_REQUIRED ACTION_:
From the first line to the last, retype the records exactly and skip the pictures.

════

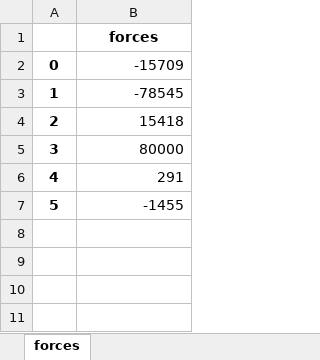
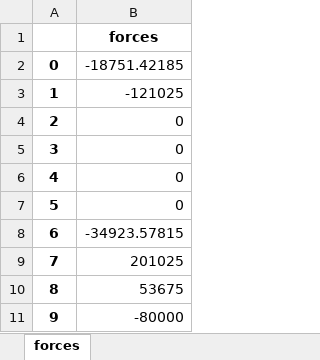
Before and after one commit to kmai1/SE310-Computer-Project-1, an Excel workbook: forces.xlsx, sheet forces, drawn as a sheet; values as stored, in another font and other column widths than the file's, no borders; the diff names each change by its address in the sheet, - before the commit and + after, or states it on an @@ line.

```diff
--- a/forces.xlsx (sheet forces)
+++ b/forces.xlsx (sheet forces)
-B2: -15709
+B2: -18751.42185
-B3: -78545
+B3: -121025
-B4: 15418
+B4: 0
-B5: 80000
+B5: 0
-B6: 291
+B6: 0
-B7: -1455
+B7: 0
+row 8: 6 | -34923.57815
+row 9: 7 | 201025
+row 10: 8 | 53675
+row 11: 9 | -80000
```
Also changed, not shown: InputFea_a.xlsx, Length.xlsx, 3 other files.
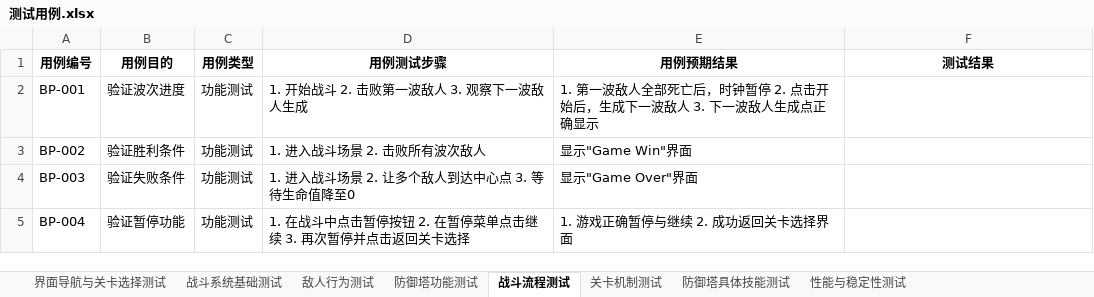
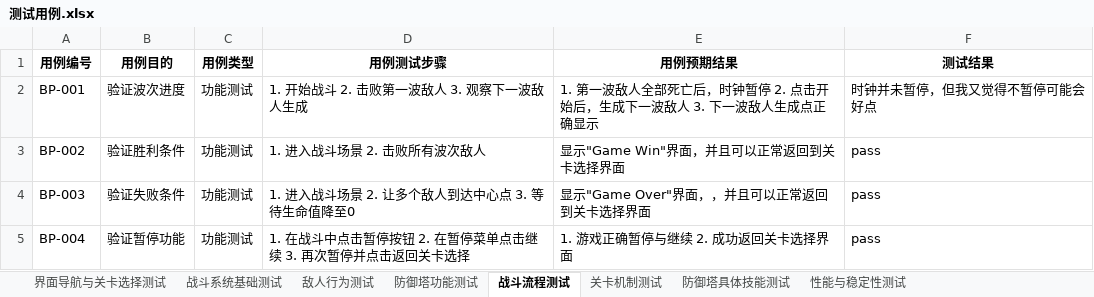
Before and after one commit to kylin9749/Temporal_Guardians, an Excel workbook: 游戏开发文档/测试用例.xlsx, sheet 战斗流程测试, drawn as a sheet; values as stored, in another font and other column widths than the file's, no borders; the diff names each change by its address in the sheet, - before the commit and + after, or states it on an @@ line.

```diff
--- a/游戏开发文档/测试用例.xlsx (sheet 战斗流程测试)
+++ b/游戏开发文档/测试用例.xlsx (sheet 战斗流程测试)
-F2 (测试结果): (empty)
+F2 (测试结果): 时钟并未暂停，但我又觉得不暂停可能会好点
-E3 (用例预期结果): 显示"Game Win"界面
+E3 (用例预期结果): 显示"Game Win"界面，并且可以正常返回到关卡选择界面
-F3:F5 (测试结果): (empty)
+F3:F5 (测试结果): pass
-E4 (用例预期结果): 显示"Game Over"界面
+E4 (用例预期结果): 显示"Game Over"界面，，并且可以正常返回到关卡选择界面
```
Also changed, not shown: sheet 防御塔功能测试, sheet 敌人行为测试, sheet 界面导航与关卡选择测试, 15 other files.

════

_YOUR RESPONSE_:
Before and after one commit to kmai1/SE310-Computer-Project-1, an Excel workbook: forces.xlsx, sheet forces, drawn as a sheet; values as stored, in another font and other column widths than the file's, no borders; the diff names each change by its address in the sheet, - before the commit and + after, or states it on an @@ line.

```diff
--- a/forces.xlsx (sheet forces)
+++ b/forces.xlsx (sheet forces)
-B2: -15709
+B2: -18751.42185
-B3: -78545
+B3: -121025
-B4: 15418
+B4: 0
-B5: 80000
+B5: 0
-B6: 291
+B6: 0
-B7: -1455
+B7: 0
+row 8: 6 | -34923.57815
+row 9: 7 | 201025
+row 10: 8 | 53675
+row 11: 9 | -80000
```
Also changed, not shown: InputFea_a.xlsx, Length.xlsx, 3 other files.
Before and after one commit to kylin9749/Temporal_Guardians, an Excel workbook: 游戏开发文档/测试用例.xlsx, sheet 战斗流程测试, drawn as a sheet; values as stored, in another font and other column widths than the file's, no borders; the diff names each change by its address in the sheet, - before the commit and + after, or states it on an @@ line.

```diff
--- a/游戏开发文档/测试用例.xlsx (sheet 战斗流程测试)
+++ b/游戏开发文档/测试用例.xlsx (sheet 战斗流程测试)
-F2 (测试结果): (empty)
+F2 (测试结果): 时钟并未暂停，但我又觉得不暂停可能会好点
-E3 (用例预期结果): 显示"Game Win"界面
+E3 (用例预期结果): 显示"Game Win"界面，并且可以正常返回到关卡选择界面
-F3:F5 (测试结果): (empty)
+F3:F5 (测试结果): pass
-E4 (用例预期结果): 显示"Game Over"界面
+E4 (用例预期结果): 显示"Game Over"界面，，并且可以正常返回到关卡选择界面
```
Also changed, not shown: sheet 防御塔功能测试, sheet 敌人行为测试, sheet 界面导航与关卡选择测试, 15 other files.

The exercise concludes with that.